The underlying dispute involved whether an employee absent from work due to workplace injury covered by workers compensation is entitled to receive pension credit for that time. Officer Jeff Reynolds was out of work from October 2008 until October 2010, following serious injuries suffered as a result of being struck by cars while making police stops. While the Union contract requires that the employee contribute 6% of monthly wages for time to be credited service under the pension plan, at no time did the town request payment for the period Reynolds received workers compensation. And following his return to work Reynolds received yearly statements indicating that the time missed had been credited to his years of service, for pension purposes. That changed in 2019 when he received notice that the time had not been credited. This was apparently due to a 2014 change, not announced to either the union or employees, to the effect that time missed due to workers compensation injuries (unlike absences due to other reasons, such as long term disability) was not to be counted as credited service under the pension plan. The union contract provides “[t]he Retirement Commission shall be responsible for Administration of the pension plan.

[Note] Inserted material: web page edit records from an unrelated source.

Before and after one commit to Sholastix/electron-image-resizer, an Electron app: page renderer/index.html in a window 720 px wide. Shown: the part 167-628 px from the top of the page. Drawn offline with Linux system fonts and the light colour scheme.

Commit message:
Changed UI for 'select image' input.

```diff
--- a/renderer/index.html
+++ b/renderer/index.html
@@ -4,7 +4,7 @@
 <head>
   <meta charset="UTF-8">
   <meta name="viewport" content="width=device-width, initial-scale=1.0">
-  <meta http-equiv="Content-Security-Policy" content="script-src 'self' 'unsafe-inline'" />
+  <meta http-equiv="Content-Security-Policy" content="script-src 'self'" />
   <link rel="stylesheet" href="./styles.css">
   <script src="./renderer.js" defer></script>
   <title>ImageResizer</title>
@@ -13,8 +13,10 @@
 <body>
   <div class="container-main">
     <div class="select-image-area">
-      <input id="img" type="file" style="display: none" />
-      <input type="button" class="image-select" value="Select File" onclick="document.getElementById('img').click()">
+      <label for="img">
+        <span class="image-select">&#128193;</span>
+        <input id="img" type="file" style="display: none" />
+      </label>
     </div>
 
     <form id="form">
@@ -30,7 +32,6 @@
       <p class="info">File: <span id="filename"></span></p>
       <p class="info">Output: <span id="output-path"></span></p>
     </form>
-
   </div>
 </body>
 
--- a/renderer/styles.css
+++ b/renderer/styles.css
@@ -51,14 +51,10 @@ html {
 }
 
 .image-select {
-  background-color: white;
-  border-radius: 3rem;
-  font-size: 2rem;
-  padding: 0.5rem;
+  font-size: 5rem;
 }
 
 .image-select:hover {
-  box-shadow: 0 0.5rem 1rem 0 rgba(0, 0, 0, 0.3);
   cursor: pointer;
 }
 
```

Any Grievance or disputes with respect to the Administration of benefits for Police Participants shall be processed through the Grievance Procedure in the Police Collective Bargaining Agreement.” When officer Reynolds discovered that he was not receiving credit for the time out of service, a grievance was filed citing the alleged contract violations, and offering to pay the 6% not paid (or ever requested) in order to have his service credit restored for the period in dispute.

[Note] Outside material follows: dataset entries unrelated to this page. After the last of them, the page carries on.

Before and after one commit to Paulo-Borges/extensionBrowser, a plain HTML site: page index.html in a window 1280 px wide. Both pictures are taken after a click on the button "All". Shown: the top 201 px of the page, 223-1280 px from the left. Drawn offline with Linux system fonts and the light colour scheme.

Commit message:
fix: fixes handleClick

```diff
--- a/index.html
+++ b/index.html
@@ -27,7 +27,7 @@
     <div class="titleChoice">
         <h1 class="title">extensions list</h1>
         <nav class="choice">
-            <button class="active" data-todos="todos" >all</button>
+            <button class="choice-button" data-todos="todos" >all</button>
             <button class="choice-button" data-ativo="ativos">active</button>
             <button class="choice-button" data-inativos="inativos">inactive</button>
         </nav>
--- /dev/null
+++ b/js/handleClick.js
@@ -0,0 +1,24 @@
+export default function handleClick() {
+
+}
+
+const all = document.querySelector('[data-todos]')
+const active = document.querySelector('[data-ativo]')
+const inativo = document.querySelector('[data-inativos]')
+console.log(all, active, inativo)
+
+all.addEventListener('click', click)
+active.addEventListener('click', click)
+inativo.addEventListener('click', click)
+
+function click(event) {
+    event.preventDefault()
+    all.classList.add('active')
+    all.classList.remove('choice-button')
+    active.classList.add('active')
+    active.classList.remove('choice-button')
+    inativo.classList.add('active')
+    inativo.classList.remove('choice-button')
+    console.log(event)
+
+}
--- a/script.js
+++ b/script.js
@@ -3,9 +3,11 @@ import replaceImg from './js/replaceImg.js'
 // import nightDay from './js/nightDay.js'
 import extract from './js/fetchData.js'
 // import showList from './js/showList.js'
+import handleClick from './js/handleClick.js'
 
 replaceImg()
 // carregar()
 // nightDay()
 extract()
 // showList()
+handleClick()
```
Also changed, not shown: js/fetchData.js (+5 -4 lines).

As per the union contract, the Police Commission held a second step grievance hearing at its September 25 meeting. After the union presented its position, things got “interesting” when the Chair read an email from the town’s labor counsel urging the Commission to defer action and pass the grievance onto the First Selectman because they did not have authority to alter or amend the pension plan. Deferring action, the note said, would allow the First Selectman to address the issue after consultation with pension counsel. Counsel also noted that there were numerous discrepancies and inconsistencies between the union contract, the pension documents and the pension ordinance. In fact, as it turns out, the town does not have a copy of its own pension plan. Nor does the union contract expressly indicate whether time out with a workplace injury should be credited for pension services. It is also unclear how the past practice of crediting such service came into existence or why it was changed without notice.
The notes of the second step meeting reflect that after discussion there was a motion to “accept the grievance as valid” which passed with three members voting yes, one abstaining, and two voting no (either because they believed they lacked authority to or because they didn’t support the merits of the claim.)

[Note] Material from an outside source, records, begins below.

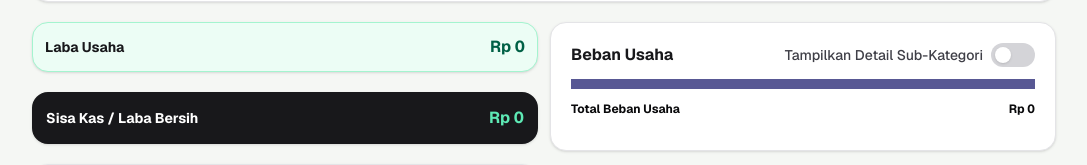
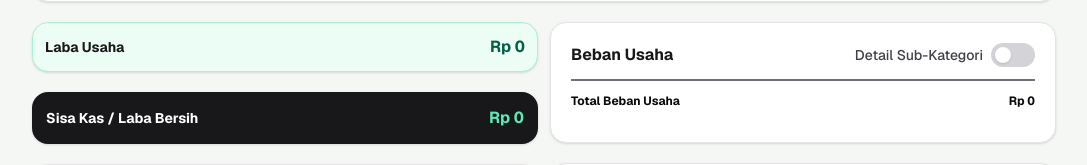
Before and after one commit to stevanusfebrian/mie-counting, a Next.js app: page /admin/dashboard-laba-rugi in a window 1280 px wide. Shown: the part 276-441 px from the top of the page, without its empty margins (96-1183 px from the left). Built offline with nearby package versions, Linux system fonts and the light colour scheme; no server answers; the database is empty.

Commit message:
enh: dashboard laba rugi: adjust detail

```diff
--- a/app/admin/dashboard-laba-rugi/page.tsx
+++ b/app/admin/dashboard-laba-rugi/page.tsx
@@ -310,7 +310,7 @@ export default function DashboardLabaRugiPage() {
                   Beban Usaha
                 </h2>
                 <div className="flex items-center gap-2">
-                  <span className="text-sm font-medium text-zinc-700">Tampilkan Detail Sub-Kategori</span>
+                  <span className="text-sm font-medium text-zinc-700">Detail Sub-Kategori</span>
                   <button
                     type="button"
                     role="switch"
@@ -361,7 +361,7 @@ export default function DashboardLabaRugiPage() {
                     </div>
                   );
                 })}
-                <div style={{ borderTop: "10px solid #585894" }}>
+                <div className="border-t-[2px] border-zinc-500">
                   {metricRow("Total Beban Usaha", totalBusinessExpenses, true)}
                 </div>
               </div>
```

Citing her view that the Police Commission lacked authority to rule on the question, and her belief that there were errors in the handling of the grievance, the First Selectman refused to honor the Step 2 vote. The Union, responded by filing a prohibitive practice charge with the state, alleging a violation of law, and took the issue to the third step of the grievance process, the Selectman’s Office, under protest.
The First Selectman indicates that she informed the police union that personally she believed that worker’s compensation should count toward years of pension service, but because the Retirement Commission is authorized to interpret the pension ordinance and related documents and make decisions on the administration of the town’s pension plan, her office was providing information to them to make a recommendation on the grievance at its meeting on November 13. At the meeting it was recognized that the contracts and pension documents did not clearly define what should or should not be credited as service, and ultimately the Commission, by a six to nothing vote, recommended that the town (following payment of any money owed, a dollar figure to be negotiated by the town and union) credit Officer Reynold’s time on workers compensation for pension purposes.
While further details need to be agreed to before the grievance is finally resolved, the First Selectman supports a resolution granting pension credit, at least in this instance. She also expresses a desire to follow-up by addressing this question with all the pertinent unions, clarifying the matter and pension documents, so future handling is consistent and fair. She also hopes to have a full audit of the town’s pension practices, lessening the possibility of such issues occurring again.